(Change detection data)

BEGIN

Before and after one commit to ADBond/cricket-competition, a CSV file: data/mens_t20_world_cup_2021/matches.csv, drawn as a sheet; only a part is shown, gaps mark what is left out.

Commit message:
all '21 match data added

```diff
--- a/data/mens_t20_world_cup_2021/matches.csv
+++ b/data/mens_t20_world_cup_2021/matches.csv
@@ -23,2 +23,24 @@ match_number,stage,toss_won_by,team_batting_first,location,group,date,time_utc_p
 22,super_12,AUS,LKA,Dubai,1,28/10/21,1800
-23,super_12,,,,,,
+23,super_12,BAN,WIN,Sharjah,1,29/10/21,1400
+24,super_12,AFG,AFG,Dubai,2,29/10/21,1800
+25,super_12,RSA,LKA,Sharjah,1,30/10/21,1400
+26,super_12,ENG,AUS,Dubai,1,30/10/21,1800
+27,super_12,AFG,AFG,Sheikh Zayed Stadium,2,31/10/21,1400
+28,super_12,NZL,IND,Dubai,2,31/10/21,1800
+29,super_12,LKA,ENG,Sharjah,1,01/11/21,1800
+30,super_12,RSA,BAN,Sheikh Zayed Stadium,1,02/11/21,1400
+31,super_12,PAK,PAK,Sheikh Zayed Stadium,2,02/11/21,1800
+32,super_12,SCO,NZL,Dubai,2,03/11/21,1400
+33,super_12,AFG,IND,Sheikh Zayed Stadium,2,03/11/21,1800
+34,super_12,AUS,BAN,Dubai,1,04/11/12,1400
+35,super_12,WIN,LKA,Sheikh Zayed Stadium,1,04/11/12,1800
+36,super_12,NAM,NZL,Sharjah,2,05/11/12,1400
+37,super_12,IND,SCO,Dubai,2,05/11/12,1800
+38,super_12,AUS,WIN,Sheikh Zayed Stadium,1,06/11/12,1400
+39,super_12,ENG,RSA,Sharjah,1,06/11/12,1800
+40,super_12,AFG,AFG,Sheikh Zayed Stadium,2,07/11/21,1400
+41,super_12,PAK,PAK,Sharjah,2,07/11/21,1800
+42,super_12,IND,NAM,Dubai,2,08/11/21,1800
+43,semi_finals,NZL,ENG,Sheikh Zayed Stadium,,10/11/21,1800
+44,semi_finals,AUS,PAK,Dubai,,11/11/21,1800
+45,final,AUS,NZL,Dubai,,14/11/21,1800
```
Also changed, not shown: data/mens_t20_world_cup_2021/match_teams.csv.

END

__ASSIGNED TASK__. From the records above, determine how many lines hold "Zayed" and give only that number.

__TASK SOLUTION__. 8